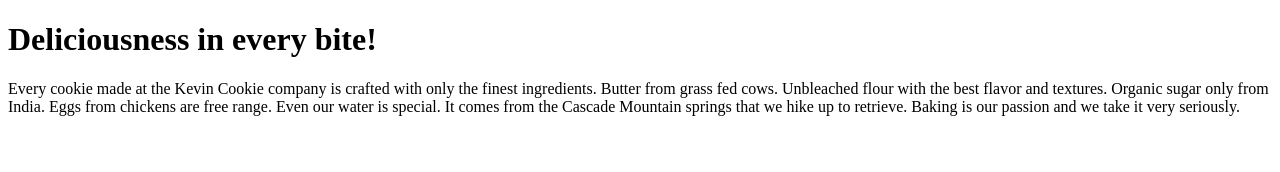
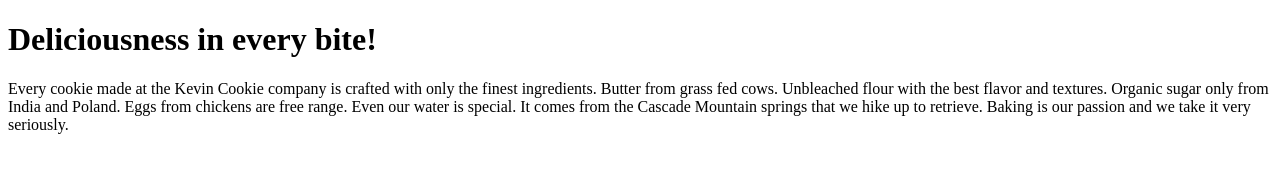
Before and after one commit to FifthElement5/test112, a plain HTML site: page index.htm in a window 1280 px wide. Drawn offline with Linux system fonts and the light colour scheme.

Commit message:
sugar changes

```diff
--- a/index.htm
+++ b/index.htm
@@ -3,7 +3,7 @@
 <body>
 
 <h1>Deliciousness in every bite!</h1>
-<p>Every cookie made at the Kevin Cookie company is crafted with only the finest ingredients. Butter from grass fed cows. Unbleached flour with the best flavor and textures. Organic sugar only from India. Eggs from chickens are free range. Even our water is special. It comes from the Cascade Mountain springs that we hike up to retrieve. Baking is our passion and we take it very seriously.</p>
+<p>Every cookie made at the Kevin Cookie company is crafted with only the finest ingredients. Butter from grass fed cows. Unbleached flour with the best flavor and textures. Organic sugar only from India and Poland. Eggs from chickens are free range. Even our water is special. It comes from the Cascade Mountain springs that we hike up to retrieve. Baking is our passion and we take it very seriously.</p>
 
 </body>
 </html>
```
—————
▶ **To do**
All records above need to be returned exactly. Omit the pictures.

▶ **Task output**
Before and after one commit to FifthElement5/test112, a plain HTML site: page index.htm in a window 1280 px wide. Drawn offline with Linux system fonts and the light colour scheme.

Commit message:
sugar changes

```diff
--- a/index.htm
+++ b/index.htm
@@ -3,7 +3,7 @@
 <body>
 
 <h1>Deliciousness in every bite!</h1>
-<p>Every cookie made at the Kevin Cookie company is crafted with only the finest ingredients. Butter from grass fed cows. Unbleached flour with the best flavor and textures. Organic sugar only from India. Eggs from chickens are free range. Even our water is special. It comes from the Cascade Mountain springs that we hike up to retrieve. Baking is our passion and we take it very seriously.</p>
+<p>Every cookie made at the Kevin Cookie company is crafted with only the finest ingredients. Butter from grass fed cows. Unbleached flour with the best flavor and textures. Organic sugar only from India and Poland. Eggs from chickens are free range. Even our water is special. It comes from the Cascade Mountain springs that we hike up to retrieve. Baking is our passion and we take it very seriously.</p>
 
 </body>
 </html>
```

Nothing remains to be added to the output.